FCPA practitioners often get this question from those outside of our immediate professional circles. Here is the five-part response I gave.

1. Yes, In Part. It is pretty obvious that the FCPA can be a disadvantage for a U.S. company operating in a country where corruption is commonplace. The FCPA prohibits the company from engaging in certain business activities that might otherwise give it an advantage. When U.S. companies are permitted to pay bribes to win business, they can compete by giving more to foreign officials than their competitors do.

2. Leveling the Playing Field. The U.S. Government attempts to address this imbalance by enforcing the FCPA against foreign entities as well as U.S. entities. In fact, the FCPA is one of the clearest examples of an aggressive application of extraterritorial jurisdiction by the U.S. government. If a foreign company has shares publicly listed in the United States, or if it or its officials take actions in the United States in furtherance of a bribery scheme, or if a foreign individual works for a U.S. company or serves as a director or officer of the company, the foreign company or individual can be subject to the FCPA.

In 2010, more than half of the actions against companies involved non-U.S. entities. In 2011, five of sixteen actions involved foreign companies. Foreigners often go to U.S. jail for violations. Finding an example of a foreign company or executive under investigation is not hard to do. In the last five months we have learned of investigations involving Siemens Argentina’s executives, Brazil’s Embraer, and others.

3. Proliferation of International Conventions / Enforcement Activity by Other Countries. The proliferation of international anti-corruption conventions and parallel enforcement by other countries also works to put U.S. companies on the same playing field as foreign companies.

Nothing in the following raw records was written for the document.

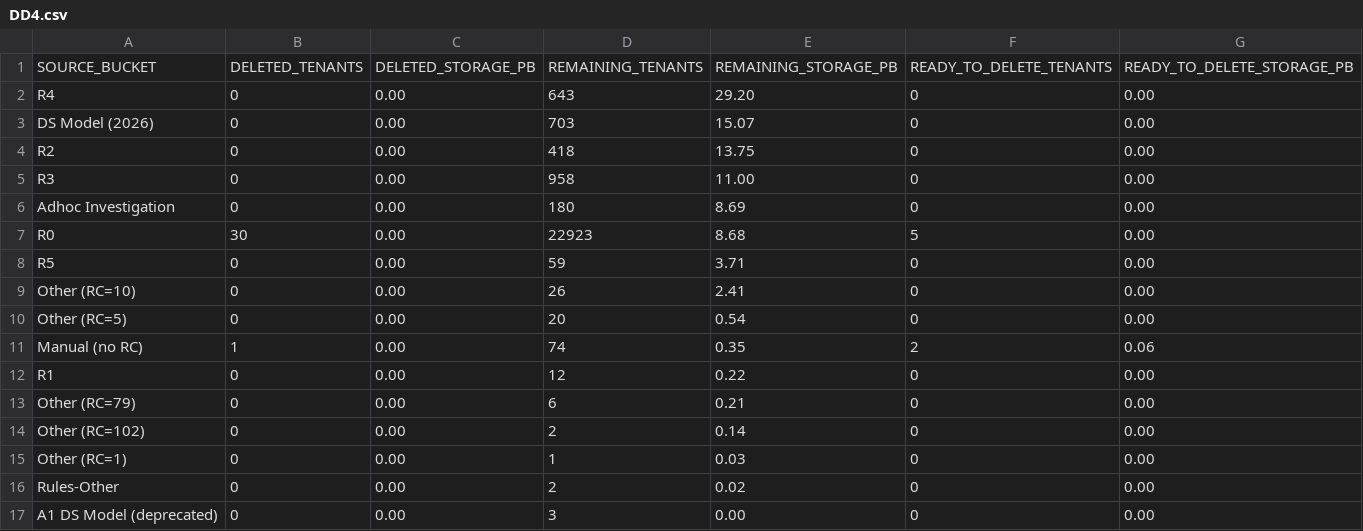
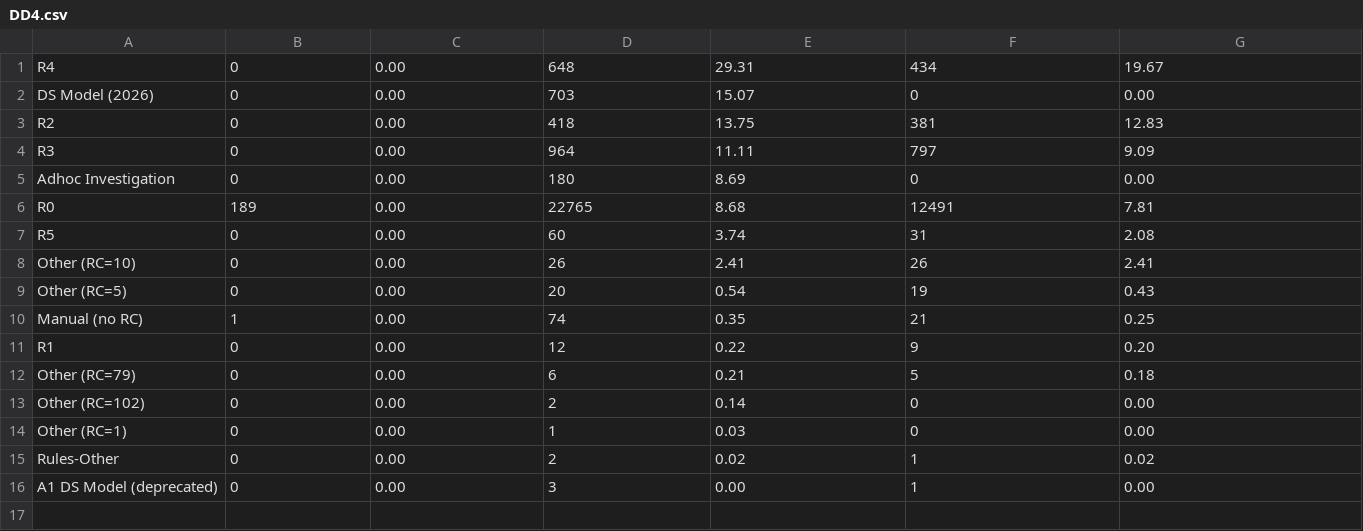
Before and after one commit to varunvaithy/fab-biweekly-dashboard, a CSV file: deletion-plan/Results for Dashboard/DD4.csv, drawn as a sheet.

Commit message:
Update deletion dashboard with DDC sections and latest CSV data

```diff
--- a/deletion-plan/Results for Dashboard/DD4.csv
+++ b/deletion-plan/Results for Dashboard/DD4.csv
@@ -1,17 +1,16 @@
-SOURCE_BUCKET,DELETED_TENANTS,DELETED_STORAGE_PB,REMAINING_TENANTS,REMAINING_STORAGE_PB,READY_TO_DELETE_TENANTS,READY_TO_DELETE_STORAGE_PB
-R4,0,0.00,643,29.20,0,0.00
+R4,0,0.00,648,29.31,434,19.67
 DS Model (2026),0,0.00,703,15.07,0,0.00
-R2,0,0.00,418,13.75,0,0.00
-R3,0,0.00,958,11.00,0,0.00
+R2,0,0.00,418,13.75,381,12.83
+R3,0,0.00,964,11.11,797,9.09
 Adhoc Investigation,0,0.00,180,8.69,0,0.00
-R0,30,0.00,22923,8.68,5,0.00
-R5,0,0.00,59,3.71,0,0.00
-Other (RC=10),0,0.00,26,2.41,0,0.00
-Other (RC=5),0,0.00,20,0.54,0,0.00
-Manual (no RC),1,0.00,74,0.35,2,0.06
-R1,0,0.00,12,0.22,0,0.00
-Other (RC=79),0,0.00,6,0.21,0,0.00
+R0,189,0.00,22765,8.68,12491,7.81
+R5,0,0.00,60,3.74,31,2.08
+Other (RC=10),0,0.00,26,2.41,26,2.41
+Other (RC=5),0,0.00,20,0.54,19,0.43
+Manual (no RC),1,0.00,74,0.35,21,0.25
+R1,0,0.00,12,0.22,9,0.20
+Other (RC=79),0,0.00,6,0.21,5,0.18
 Other (RC=102),0,0.00,2,0.14,0,0.00
 Other (RC=1),0,0.00,1,0.03,0,0.00
-Rules-Other,0,0.00,2,0.02,0,0.00
-A1 DS Model (deprecated),0,0.00,3,0.00,0,0.00
+Rules-Other,0,0.00,2,0.02,1,0.02
+A1 DS Model (deprecated),0,0.00,3,0.00,1,0.00
```
Also changed, not shown: deletion-plan/Results for Dashboard/DD6.csv, deletion-plan/Results for Dashboard/DD7.csv, 10 other files.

The international community has a better understanding now of the detrimental effects of corruption in the global economy. This understanding, along with active encouragement by the U.S. government, has led to the proliferation of conventions requiring signatories to prohibit foreign bribery by their own companies. For example, the OECD Anti-Bribery Convention’s provisions are largely modeled off of the FCPA. That convention now has 34 member countries, including most of the largest economies in the world. The UN Convention against Corruption now has 140 signatory countries throughout the world. Regional conventions in the Americas, Africa, and Asia are at various stages of development. The very first regional agreement was the Inter-American Convention against Corruption.

With years of active encouragement by U.S. authorities and pressure by non-governmental watchdog groups like Transparency International, countries are starting to do a better job at reforming and enforcing their own laws. Countries like the UK and Germany are helping to lead the charge. Others are starting to come on board (an overview of efforts by Brazil can be found here). For the countries that still lag behind (see a discussion on Mexico here), continued pressure from the international community means promise for reform in the future.

When more countries reform their laws and prosecute cases, it is harder for competitors of U.S. companies to get ahead by paying bribes. These trends see little sign of turning back.

4. China and Russia. The major weak links in the international battle against corruption are undoubtedly countries like China and Russia that have huge economic influence and have demonstrated a lack of sincere interest in holding their companies and business people to international anti-corruption standards. Personally, I have driven on the roads that Chinese companies are now building in countries like Tajikistan. I have investigated Russian companies for paying bribes to win contracts that are financed by multi-lateral lending organizations. I have waited in line at Angolan immigration behind hundreds of Chinese citizens who were waiting to work on infrastructure projects there. Chinese and Russian companies are often winning many of these contracts, not because they build better roads or bridges, but because they are willing to engage in activities that U.S. companies cannot.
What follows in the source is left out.